* HOW TO COMPLETE THIS TASK
Your answer must be the full set of entries, repeated exactly.

* RECORDS SUPPLIED
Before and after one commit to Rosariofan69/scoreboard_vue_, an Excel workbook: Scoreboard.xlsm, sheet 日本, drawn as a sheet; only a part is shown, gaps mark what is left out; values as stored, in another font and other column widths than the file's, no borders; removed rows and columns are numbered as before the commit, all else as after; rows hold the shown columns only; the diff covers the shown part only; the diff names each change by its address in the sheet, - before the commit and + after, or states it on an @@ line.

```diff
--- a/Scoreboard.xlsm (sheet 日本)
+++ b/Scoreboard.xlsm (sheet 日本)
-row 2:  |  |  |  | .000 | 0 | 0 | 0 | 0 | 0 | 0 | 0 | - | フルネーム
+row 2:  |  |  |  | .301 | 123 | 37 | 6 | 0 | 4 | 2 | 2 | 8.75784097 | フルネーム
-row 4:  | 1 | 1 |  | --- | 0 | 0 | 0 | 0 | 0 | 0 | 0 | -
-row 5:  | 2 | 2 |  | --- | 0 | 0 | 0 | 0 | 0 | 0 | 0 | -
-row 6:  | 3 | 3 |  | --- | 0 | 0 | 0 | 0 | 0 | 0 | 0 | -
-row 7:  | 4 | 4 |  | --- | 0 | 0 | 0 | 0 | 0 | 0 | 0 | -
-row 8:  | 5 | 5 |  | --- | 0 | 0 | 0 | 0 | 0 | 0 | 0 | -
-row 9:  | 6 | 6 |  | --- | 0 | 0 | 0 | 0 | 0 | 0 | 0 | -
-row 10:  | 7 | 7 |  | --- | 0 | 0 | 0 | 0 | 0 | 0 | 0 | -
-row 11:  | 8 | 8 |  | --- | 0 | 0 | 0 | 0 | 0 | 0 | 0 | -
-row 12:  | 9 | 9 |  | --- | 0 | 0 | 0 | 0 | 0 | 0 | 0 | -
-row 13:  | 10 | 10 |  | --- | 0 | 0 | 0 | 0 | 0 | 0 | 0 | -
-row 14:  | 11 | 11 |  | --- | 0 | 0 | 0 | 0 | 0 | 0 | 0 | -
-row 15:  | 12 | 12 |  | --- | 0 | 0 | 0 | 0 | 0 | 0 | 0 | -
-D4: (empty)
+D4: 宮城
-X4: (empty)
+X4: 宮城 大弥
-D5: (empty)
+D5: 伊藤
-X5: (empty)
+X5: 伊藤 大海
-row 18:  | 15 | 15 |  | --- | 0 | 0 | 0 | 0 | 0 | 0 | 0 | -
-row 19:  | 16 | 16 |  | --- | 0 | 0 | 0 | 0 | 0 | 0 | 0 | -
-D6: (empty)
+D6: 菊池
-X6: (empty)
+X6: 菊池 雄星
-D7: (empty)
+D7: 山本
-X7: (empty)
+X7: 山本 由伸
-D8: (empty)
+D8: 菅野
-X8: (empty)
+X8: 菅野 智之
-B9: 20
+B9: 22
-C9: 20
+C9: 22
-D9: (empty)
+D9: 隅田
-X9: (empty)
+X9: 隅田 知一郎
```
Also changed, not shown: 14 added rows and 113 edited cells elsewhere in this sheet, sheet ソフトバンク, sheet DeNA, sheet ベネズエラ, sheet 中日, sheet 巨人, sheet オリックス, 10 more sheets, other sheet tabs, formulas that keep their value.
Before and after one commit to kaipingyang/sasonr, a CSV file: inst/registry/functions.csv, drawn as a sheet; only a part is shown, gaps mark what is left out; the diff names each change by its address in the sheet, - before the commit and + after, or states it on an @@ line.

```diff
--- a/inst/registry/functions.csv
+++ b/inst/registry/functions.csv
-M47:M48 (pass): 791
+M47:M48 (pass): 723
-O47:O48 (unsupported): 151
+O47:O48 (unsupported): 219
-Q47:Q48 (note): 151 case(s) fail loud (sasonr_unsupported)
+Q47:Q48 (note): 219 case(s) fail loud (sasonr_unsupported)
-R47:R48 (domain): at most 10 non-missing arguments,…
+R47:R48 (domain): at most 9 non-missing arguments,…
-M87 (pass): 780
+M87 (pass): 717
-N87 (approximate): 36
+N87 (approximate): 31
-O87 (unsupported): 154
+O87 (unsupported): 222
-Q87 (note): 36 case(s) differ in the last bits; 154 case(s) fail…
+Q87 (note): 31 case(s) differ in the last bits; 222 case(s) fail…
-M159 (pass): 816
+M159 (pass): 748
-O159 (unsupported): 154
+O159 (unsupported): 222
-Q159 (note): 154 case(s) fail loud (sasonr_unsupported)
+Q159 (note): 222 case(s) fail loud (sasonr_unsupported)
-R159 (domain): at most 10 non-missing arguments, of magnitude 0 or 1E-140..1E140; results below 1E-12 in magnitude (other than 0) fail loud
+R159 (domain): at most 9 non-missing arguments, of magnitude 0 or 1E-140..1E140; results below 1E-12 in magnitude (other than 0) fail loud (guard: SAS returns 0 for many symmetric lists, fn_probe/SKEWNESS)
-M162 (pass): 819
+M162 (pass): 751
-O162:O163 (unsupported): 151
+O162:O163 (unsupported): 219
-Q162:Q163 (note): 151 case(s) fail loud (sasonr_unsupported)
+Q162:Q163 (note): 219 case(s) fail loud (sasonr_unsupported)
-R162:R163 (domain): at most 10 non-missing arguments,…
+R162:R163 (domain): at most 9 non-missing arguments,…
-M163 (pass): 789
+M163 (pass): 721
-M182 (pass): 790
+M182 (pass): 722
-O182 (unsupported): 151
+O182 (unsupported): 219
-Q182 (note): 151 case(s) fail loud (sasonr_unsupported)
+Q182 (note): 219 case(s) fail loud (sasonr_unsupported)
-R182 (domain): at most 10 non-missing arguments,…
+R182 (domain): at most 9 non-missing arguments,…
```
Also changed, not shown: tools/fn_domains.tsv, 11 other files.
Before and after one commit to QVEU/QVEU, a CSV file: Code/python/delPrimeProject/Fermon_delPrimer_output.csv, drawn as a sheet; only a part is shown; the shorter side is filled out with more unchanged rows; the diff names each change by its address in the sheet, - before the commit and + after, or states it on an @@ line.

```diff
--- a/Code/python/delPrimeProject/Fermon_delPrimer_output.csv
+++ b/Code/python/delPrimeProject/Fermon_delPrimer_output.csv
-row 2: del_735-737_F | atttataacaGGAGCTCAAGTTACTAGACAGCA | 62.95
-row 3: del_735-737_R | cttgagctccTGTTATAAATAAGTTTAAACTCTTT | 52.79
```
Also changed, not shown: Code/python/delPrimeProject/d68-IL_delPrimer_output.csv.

* EXERCISE RESULT
Before and after one commit to Rosariofan69/scoreboard_vue_, an Excel workbook: Scoreboard.xlsm, sheet 日本, drawn as a sheet; only a part is shown, gaps mark what is left out; values as stored, in another font and other column widths than the file's, no borders; removed rows and columns are numbered as before the commit, all else as after; rows hold the shown columns only; the diff covers the shown part only; the diff names each change by its address in the sheet, - before the commit and + after, or states it on an @@ line.

```diff
--- a/Scoreboard.xlsm (sheet 日本)
+++ b/Scoreboard.xlsm (sheet 日本)
-row 2:  |  |  |  | .000 | 0 | 0 | 0 | 0 | 0 | 0 | 0 | - | フルネーム
+row 2:  |  |  |  | .301 | 123 | 37 | 6 | 0 | 4 | 2 | 2 | 8.75784097 | フルネーム
-row 4:  | 1 | 1 |  | --- | 0 | 0 | 0 | 0 | 0 | 0 | 0 | -
-row 5:  | 2 | 2 |  | --- | 0 | 0 | 0 | 0 | 0 | 0 | 0 | -
-row 6:  | 3 | 3 |  | --- | 0 | 0 | 0 | 0 | 0 | 0 | 0 | -
-row 7:  | 4 | 4 |  | --- | 0 | 0 | 0 | 0 | 0 | 0 | 0 | -
-row 8:  | 5 | 5 |  | --- | 0 | 0 | 0 | 0 | 0 | 0 | 0 | -
-row 9:  | 6 | 6 |  | --- | 0 | 0 | 0 | 0 | 0 | 0 | 0 | -
-row 10:  | 7 | 7 |  | --- | 0 | 0 | 0 | 0 | 0 | 0 | 0 | -
-row 11:  | 8 | 8 |  | --- | 0 | 0 | 0 | 0 | 0 | 0 | 0 | -
-row 12:  | 9 | 9 |  | --- | 0 | 0 | 0 | 0 | 0 | 0 | 0 | -
-row 13:  | 10 | 10 |  | --- | 0 | 0 | 0 | 0 | 0 | 0 | 0 | -
-row 14:  | 11 | 11 |  | --- | 0 | 0 | 0 | 0 | 0 | 0 | 0 | -
-row 15:  | 12 | 12 |  | --- | 0 | 0 | 0 | 0 | 0 | 0 | 0 | -
-D4: (empty)
+D4: 宮城
-X4: (empty)
+X4: 宮城 大弥
-D5: (empty)
+D5: 伊藤
-X5: (empty)
+X5: 伊藤 大海
-row 18:  | 15 | 15 |  | --- | 0 | 0 | 0 | 0 | 0 | 0 | 0 | -
-row 19:  | 16 | 16 |  | --- | 0 | 0 | 0 | 0 | 0 | 0 | 0 | -
-D6: (empty)
+D6: 菊池
-X6: (empty)
+X6: 菊池 雄星
-D7: (empty)
+D7: 山本
-X7: (empty)
+X7: 山本 由伸
-D8: (empty)
+D8: 菅野
-X8: (empty)
+X8: 菅野 智之
-B9: 20
+B9: 22
-C9: 20
+C9: 22
-D9: (empty)
+D9: 隅田
-X9: (empty)
+X9: 隅田 知一郎
```
Also changed, not shown: 14 added rows and 113 edited cells elsewhere in this sheet, sheet ソフトバンク, sheet DeNA, sheet ベネズエラ, sheet 中日, sheet 巨人, sheet オリックス, 10 more sheets, other sheet tabs, formulas that keep their value.
Before and after one commit to kaipingyang/sasonr, a CSV file: inst/registry/functions.csv, drawn as a sheet; only a part is shown, gaps mark what is left out; the diff names each change by its address in the sheet, - before the commit and + after, or states it on an @@ line.

```diff
--- a/inst/registry/functions.csv
+++ b/inst/registry/functions.csv
-M47:M48 (pass): 791
+M47:M48 (pass): 723
-O47:O48 (unsupported): 151
+O47:O48 (unsupported): 219
-Q47:Q48 (note): 151 case(s) fail loud (sasonr_unsupported)
+Q47:Q48 (note): 219 case(s) fail loud (sasonr_unsupported)
-R47:R48 (domain): at most 10 non-missing arguments,…
+R47:R48 (domain): at most 9 non-missing arguments,…
-M87 (pass): 780
+M87 (pass): 717
-N87 (approximate): 36
+N87 (approximate): 31
-O87 (unsupported): 154
+O87 (unsupported): 222
-Q87 (note): 36 case(s) differ in the last bits; 154 case(s) fail…
+Q87 (note): 31 case(s) differ in the last bits; 222 case(s) fail…
-M159 (pass): 816
+M159 (pass): 748
-O159 (unsupported): 154
+O159 (unsupported): 222
-Q159 (note): 154 case(s) fail loud (sasonr_unsupported)
+Q159 (note): 222 case(s) fail loud (sasonr_unsupported)
-R159 (domain): at most 10 non-missing arguments, of magnitude 0 or 1E-140..1E140; results below 1E-12 in magnitude (other than 0) fail loud
+R159 (domain): at most 9 non-missing arguments, of magnitude 0 or 1E-140..1E140; results below 1E-12 in magnitude (other than 0) fail loud (guard: SAS returns 0 for many symmetric lists, fn_probe/SKEWNESS)
-M162 (pass): 819
+M162 (pass): 751
-O162:O163 (unsupported): 151
+O162:O163 (unsupported): 219
-Q162:Q163 (note): 151 case(s) fail loud (sasonr_unsupported)
+Q162:Q163 (note): 219 case(s) fail loud (sasonr_unsupported)
-R162:R163 (domain): at most 10 non-missing arguments,…
+R162:R163 (domain): at most 9 non-missing arguments,…
-M163 (pass): 789
+M163 (pass): 721
-M182 (pass): 790
+M182 (pass): 722
-O182 (unsupported): 151
+O182 (unsupported): 219
-Q182 (note): 151 case(s) fail loud (sasonr_unsupported)
+Q182 (note): 219 case(s) fail loud (sasonr_unsupported)
-R182 (domain): at most 10 non-missing arguments,…
+R182 (domain): at most 9 non-missing arguments,…
```
Also changed, not shown: tools/fn_domains.tsv, 11 other files.
Before and after one commit to QVEU/QVEU, a CSV file: Code/python/delPrimeProject/Fermon_delPrimer_output.csv, drawn as a sheet; only a part is shown; the shorter side is filled out with more unchanged rows; the diff names each change by its address in the sheet, - before the commit and + after, or states it on an @@ line.

```diff
--- a/Code/python/delPrimeProject/Fermon_delPrimer_output.csv
+++ b/Code/python/delPrimeProject/Fermon_delPrimer_output.csv
-row 2: del_735-737_F | atttataacaGGAGCTCAAGTTACTAGACAGCA | 62.95
-row 3: del_735-737_R | cttgagctccTGTTATAAATAAGTTTAAACTCTTT | 52.79
```
Also changed, not shown: Code/python/delPrimeProject/d68-IL_delPrimer_output.csv.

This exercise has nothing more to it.